    Roberts was the co-author of many influential publications, including two groundbreaking books written with former faculty members: Basic Methods of Marketing Research with James Lorie, and the textbook Statistics: A New Approach with W. Allan Wallis. He also co-authored an early work on the random walk hypothesis of stock market prices, “Differencing of Random Walks and Near Random Walks,” with Nicholas Gonedes, published in the Journal of Econometrics in 1977.

    Roberts was an early computer enthusiast, and was especially interested in developing computer methods for statistical analysis. In the late 1960s, Roberts, in collaboration with his wife, June, and Robert Ling, developed a statistics package called Interactive Data Analysis, making it possible to perform statistical tasks in any sequence instead of having to follow rigid procedures. The program was used for statistical instruction at a number of top business schools.

    Toward the end of his career, Roberts helped develop a curriculum in Total Quality Management at the GSB.

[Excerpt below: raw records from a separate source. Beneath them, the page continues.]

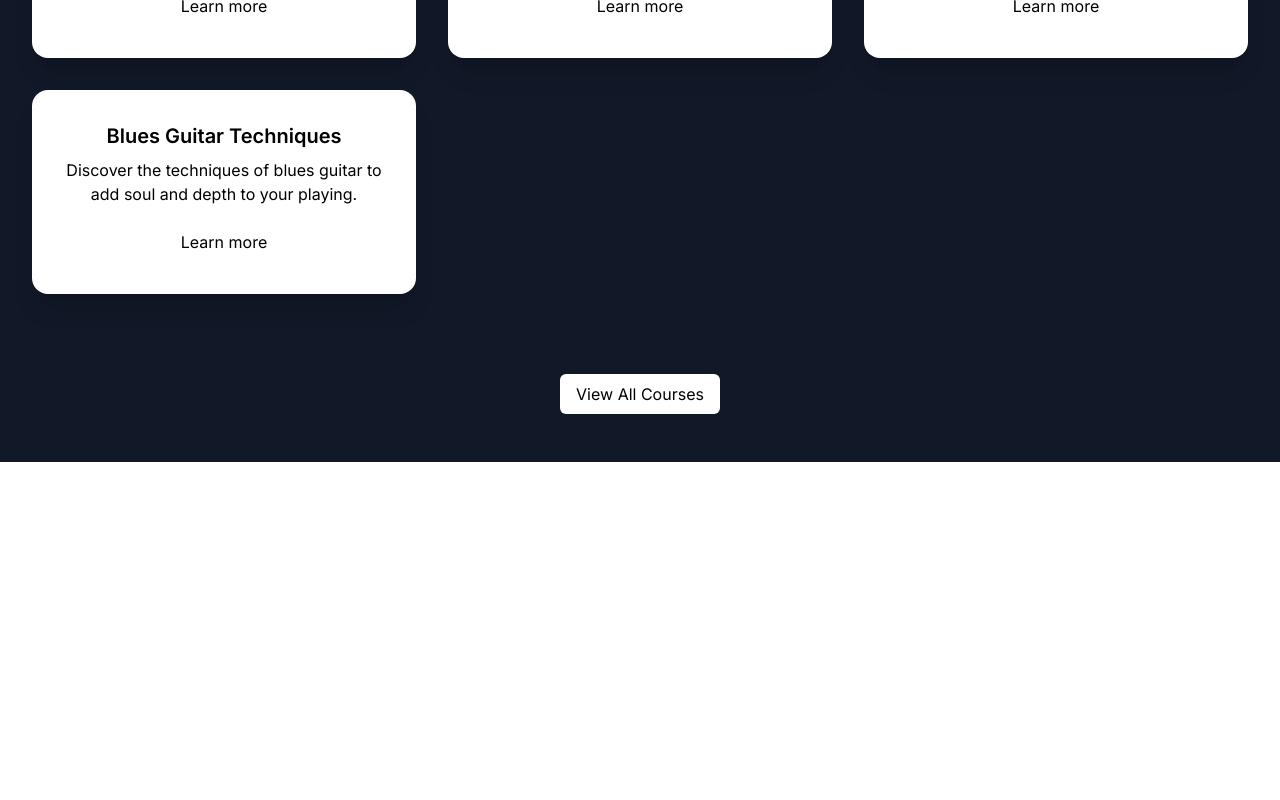
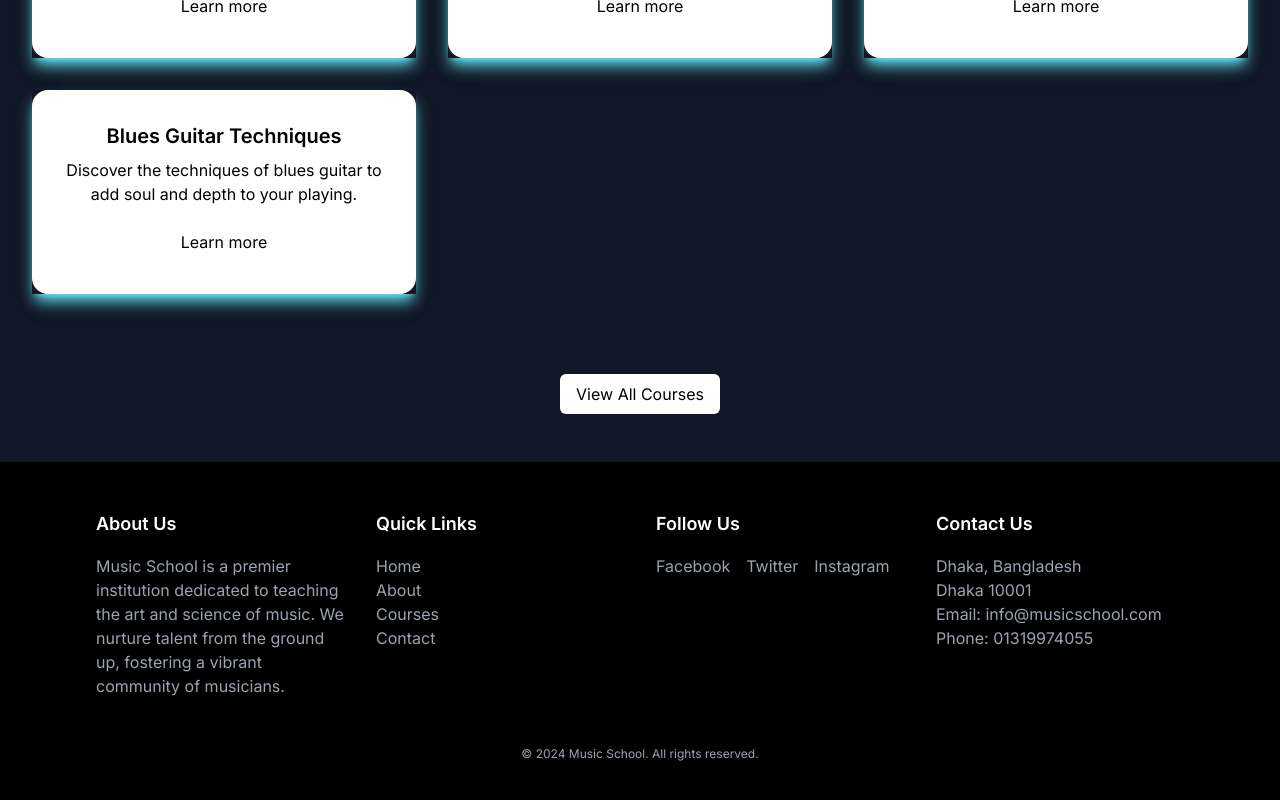
Before and after one commit to Mdsoyaib123/Next.js-Frist-Project, a Next.js app: page / in a window 1280 px wide. Shown: the part 1490-2290 px from the top of the page. Before the commit the page ends 1952 px from the top, so only its background shows below. Built offline with nearby package versions, Linux system fonts and the light colour scheme.

Commit message:
fixed error

```diff
--- a/app/Component/FeaturedCoursed.js
+++ b/app/Component/FeaturedCoursed.js
@@ -1,4 +1,4 @@
-"use client";
+
 
 import Link from "next/link";
 
@@ -132,7 +132,7 @@
         <div className="grid grid-cols-1 sm:grid-cols-2 lg:grid-cols-3 gap-8 justify-center">
           {courses.map((course, index) => (
             <div key={index} className="card w-96 bg-base-100 shadow-xl">
-              <div className="card-body items-center text-center">
+              <div className="card-body items-center text-center shadow-lg shadow-cyan-300">
                 <h2 className="card-title">{course.title}</h2>
                 <p>{course.description}</p>
                 <div className="card-actions mt-2">
--- /dev/null
+++ b/app/Component/Footer.js
@@ -0,0 +1,86 @@
+export default function Footer() {
+  return (
+    <footer className="bg-black text-gray-400 py-12">
+      <div className="max-w-6xl mx-auto grid grid-cols-1 sm:grid-cols-2 lg:grid-cols-4 gap-8 px-4 sm:px-6 lg:px-8">
+        <div>
+          <h2 className="text-white text-lg font-semibold mb-4">About Us</h2>
+          <p className="mb-4">
+            Music School is a premier institution dedicated to teaching the art
+            and science of music. We nurture talent from the ground up,
+            fostering a vibrant community of musicians.
+          </p>
+        </div>
+        <div>
+          <h2 className="text-white text-lg font-semibold mb-4">Quick Links</h2>
+          <ul>
+            <li>
+              <a
+                href="#"
+                className="hover:text-white transition-colors duration-300"
+              >
+                Home
+              </a>
+            </li>
+            <li>
+              <a
+                href="#"
+                className="hover:text-white transition-colors duration-300"
+              >
+                About
+              </a>
+            </li>
+            <li>
+              <a
+                href="#"
+                className="hover:text-white transition-colors duration-300"
+              >
+                Courses
+              </a>
+            </li>
+            <li>
+              <a
+                href="#"
+                className="hover:text-white transition-colors duration-300"
+              >
+                Contact
+              </a>
+            </li>
+          </ul>
+        </div>
+        <div>
+          <h2 className="text-white text-lg font-semibold mb-4">Follow Us</h2>
+          <div className="flex space-x-4">
+            <a
+              href="#"
+              className="hover:text-white transition-colors duration-300"
+            >
+              Facebook
+            </a>
+            <a
+              href="#"
+              className="hover:text-white transition-colors duration-300"
+            >
+              Twitter
+            </a>
+            <a
+              href="#"
+              className="hover:text-white transition-colors duration-300"
+            >
+              Instagram
+            </a>
+          </div>
+        </div>
+        <div>
+          <h2 className="text-white text-lg font-semibold mb-4">Contact Us</h2>
+          <p>Dhaka, Bangladesh</p>
+          <p>Dhaka 10001</p>
+          <p>Email: info@musicschool.com</p>
+          <p>Phone: 01319974055</p>
+        </div>
+      </div>
+      <p className="text-center text-xs pt-8">
+        © 2024 Music School. All rights reserved.
+      </p>
+    </footer>
+  );
+}
--- a/app/layout.js
+++ b/app/layout.js
@@ -1,6 +1,7 @@
 import { Inter } from "next/font/google";
 import "./globals.css";
 import Navbar from "./Component/Navbar";
+import Footer from "./Component/Footer";
 
 const inter = Inter({ subsets: ["latin"] });
 
@@ -17,6 +18,7 @@
           <Navbar></Navbar>
         </div>
         {children}
+        <Footer></Footer>
       </body>
     </html>
   );
--- a/package.json
+++ b/package.json
@@ -1,5 +1,5 @@
 {
-  "name": "my-app",
+  "name": "my-app12",
   "version": "0.1.0",
   "private": true,
   "scripts": {
```
Also changed, not shown: 1 other file (tests, documents, lock files or other folders).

    “Harry was always accessible to his students and fellow faculty, and would spend enormous amounts of time helping with their problems,” said John Gould, the Steven G. Rothmeier Distinguished Service Professor in Economics and former Dean of the Graduate School of Business. “He was also committed to being an effective teacher of statistics. Many generations of students have admired his innovations and energy in the classroom.”

    In 1997, Roberts was awarded the University’s Norman Maclean Faculty Award, which recognizes emeritus faculty for their contributions to teaching and to the student experience on campus.

    In recognition of Roberts’ career achievements, the Chicago chapter of the American Statistical Association created the Harry V. Roberts Statistical Advocate Award. The first of these awards was given in January 2002.

    Roberts received an A.B. from Chicago in 1943, and shortly thereafter was drafted to serve in World War II in the 4th Armored Division. After fighting in France and Belgium, he was captured during the Battle of the Bulge and became a prisoner of war. Following the war, Roberts returned to Chicago and earned an M.B.A. with honors from Chicago in 1947. After completing his M.B.A., he worked in marketing research at the advertising firm McCann-Erickson.

    Roberts began teaching at the University’s Graduate School of Business in 1949 as an Instructor of Statistics and was promoted to Assistant Professor in 1951. He earned his Ph.D. from Chicago in 1955, and was then appointed Associate Professor.

    In 1959, he was appointed Professor, and in 1991, he received his named professorship, the Sigmund E. Edelstone Professor of Statistics and Quality Management.

    Roberts is survived by his wife of 60 years, June, of South Holland; a son Andrew and daughter Mary; and five grandchildren, including two sets of twins, Vincent and Veronique, Alexander and Benjamin, and Connor.

    The Roberts family lived in Homewood, Ill., for nearly 50 years. Roberts was active in the Homewood community, having served as chairman of the Zone Board of Appeals and as a member of the Plan Commission and Rezoning Commission, and he provided enrollment projections for Homewood-Flossmoor High School.

    Memorial services for Roberts will be private. Memorial contributions may be sent to the Homewood Izaak Walton Preserve, 1100 Ridge Road, Homewood, Ill. 60430, or to the Graduate School of Business, 1101 E. 58th St., Chicago, Ill. 60637.